Thursday, November 07, 2013

The Loneliest Highway

I love road trips. In a perfect world, I would always have the time, means, and energy to just ride a bicycle everywhere, even destinations hundreds of miles away. But there's also something special about getting behind the wheel of a vehicle and piloting it across states, absorbing large swaths of scenery and chunks of local culture along the way. 

I've driven all over the North American West during the past ten years, and one of my favorite crossings is Northern Nevada. This segment of Interstate 80 is often described as the most monotonous, least engaging highway in the United States, with nothing but wide-open desert plains and distant barren mountains as far as the eye can see. I disagree with this assessment wholly, but then again these are my kind of landscapes — sweeping and mysterious, with adventurous intrigue lingering on the distant horizons. Still, the twelve-plus hours it takes to drive 800 miles between Los Altos and Salt Lake City is a lot of time to spend in a car by myself. To avoid the boredom sleepies, I keep myself engaged by stopping to take short walks and shoot some photos. This is my photo essay from the California-to-Utah commute.

The view from Donner Pass during the eastbound drive on Oct. 30, looking toward Donner Lake and Truckee, California.

Interstate 80 through Nevada. There are so many mountain ranges here that I want to explore. Someday I will take the time to stay, and not just fly past.

This truck stop has really, really terrible fountain soda. I think it's the well water.

But it does have nice views.

This photo is from the return drive. While gassing up in Wendover, I made a spontaneous decision to detour off I-80 and drive a highway that I've long wanted to travel — Highway 50, also known as the Lincoln Highway and "The Loneliest Highway." Towns along this road are all at least 100 miles apart, and there's little in between but sagebrush deserts and mysterious mountains.

Highway 50 lived up to its moniker as the Loneliest Road. The small amount of traffic I encountered out there was almost disconcerting. I imagine if you traveled this highway in a bad snowstorm and something happened, there's a chance you wouldn't be found for many hours or even days.

Eureka, Nevada.

An overlook view during one of the short walks I took near a BLM area that advertised petroglyphs. I did not find the petroglyphs.

Descending into Austin, Nevada.

Much of Highway 50 is above 6,000 feet. I thought it would be chilly, but temperatures were in the high 50s and even low 60s for most of the day. I *really* wished I could be out riding one of the four bikes I had in the car, but they were too deconstructed and tightly packed to justify a joyride. Also, I was (and still am) stiff and banged up from my bike crash, which I haven't recovered from as quickly as I expected.
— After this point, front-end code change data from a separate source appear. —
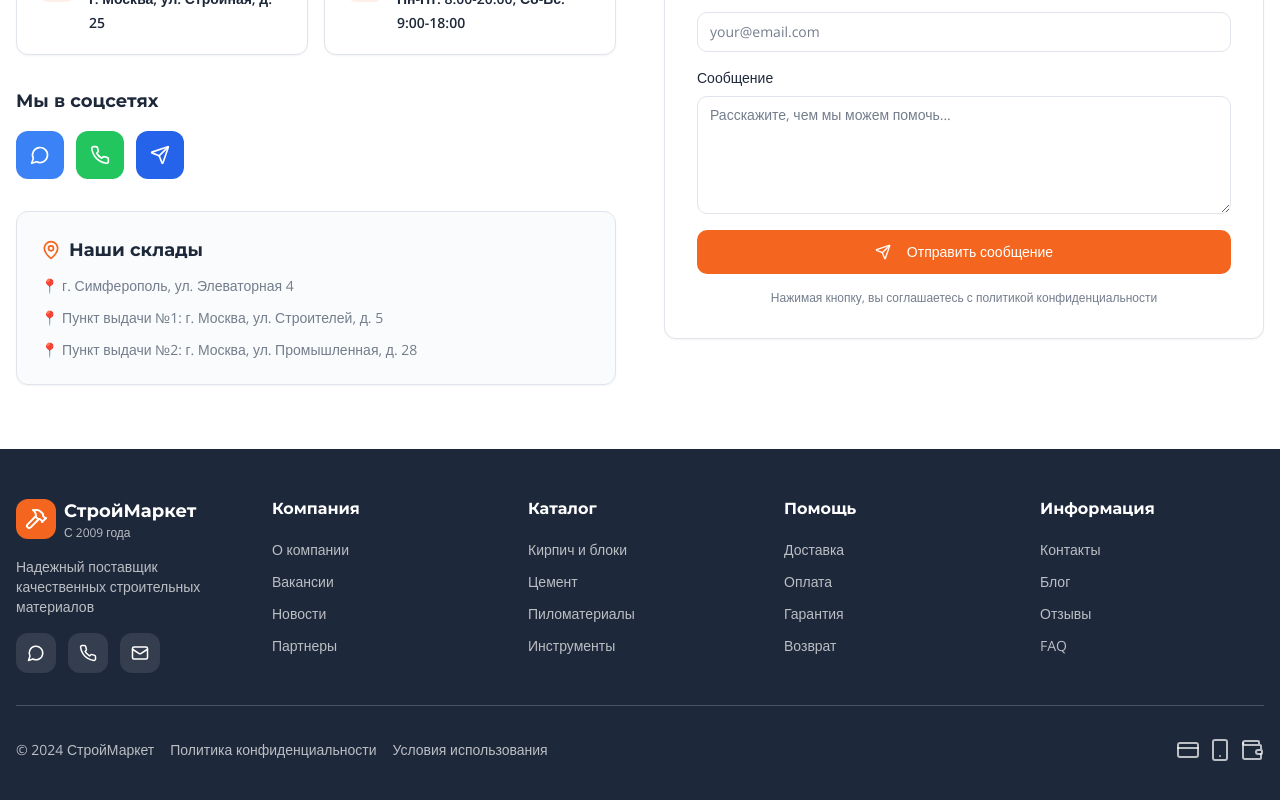
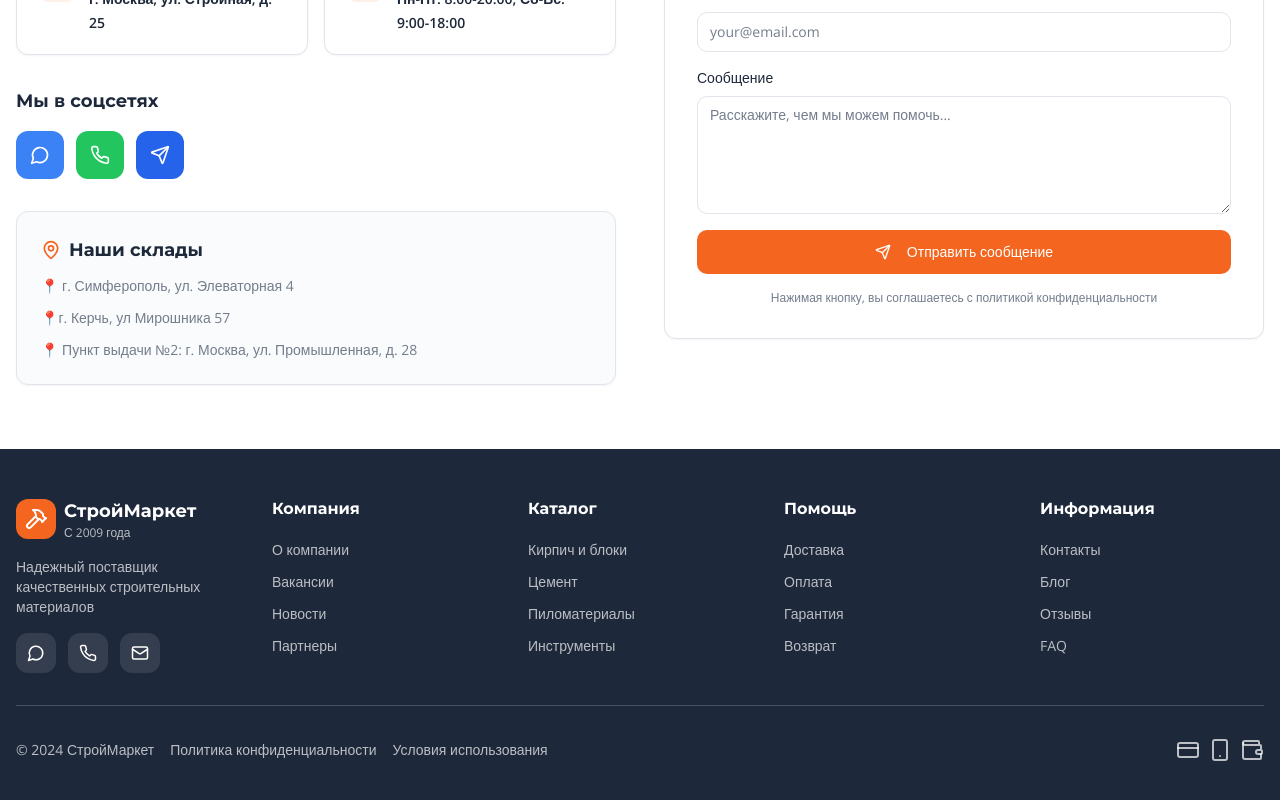
Before and after one commit to pr-poehali-dev/construction-materials-market, a React (Vite) app: page / in a window 1280 px wide. Shown: the part 6106-6906 px from the top of the page. Built offline with nearby package versions, Linux system fonts and the light colour scheme.

Commit message:
refactor: обновление компонента

```diff
--- a/src/components/Contacts.tsx
+++ b/src/components/Contacts.tsx
@@ -98,7 +98,7 @@ const Contacts = () => {
               </h4>
               <div className="space-y-3 text-sm text-muted-foreground">
                 <p>📍 г. Симферополь, ул. Элеваторная 4</p>
-                <p>📍 Пункт выдачи №1: г. Москва, ул. Строителей, д. 5</p>
+                <p>📍г. Керчь, ул Мирошника 57</p>
                 <p>📍 Пункт выдачи №2: г. Москва, ул. Промышленная, д. 28</p>
               </div>
             </Card>
```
A salt flat near Fallon.

Someday I will plan a bicycle tour from California to Utah on these lonely roads. Ideally it would take place during one of these colder months, because otherwise I would have to carry *a lot* of water. Even on pavement it's a hundred miles between resupplies. My kind of space.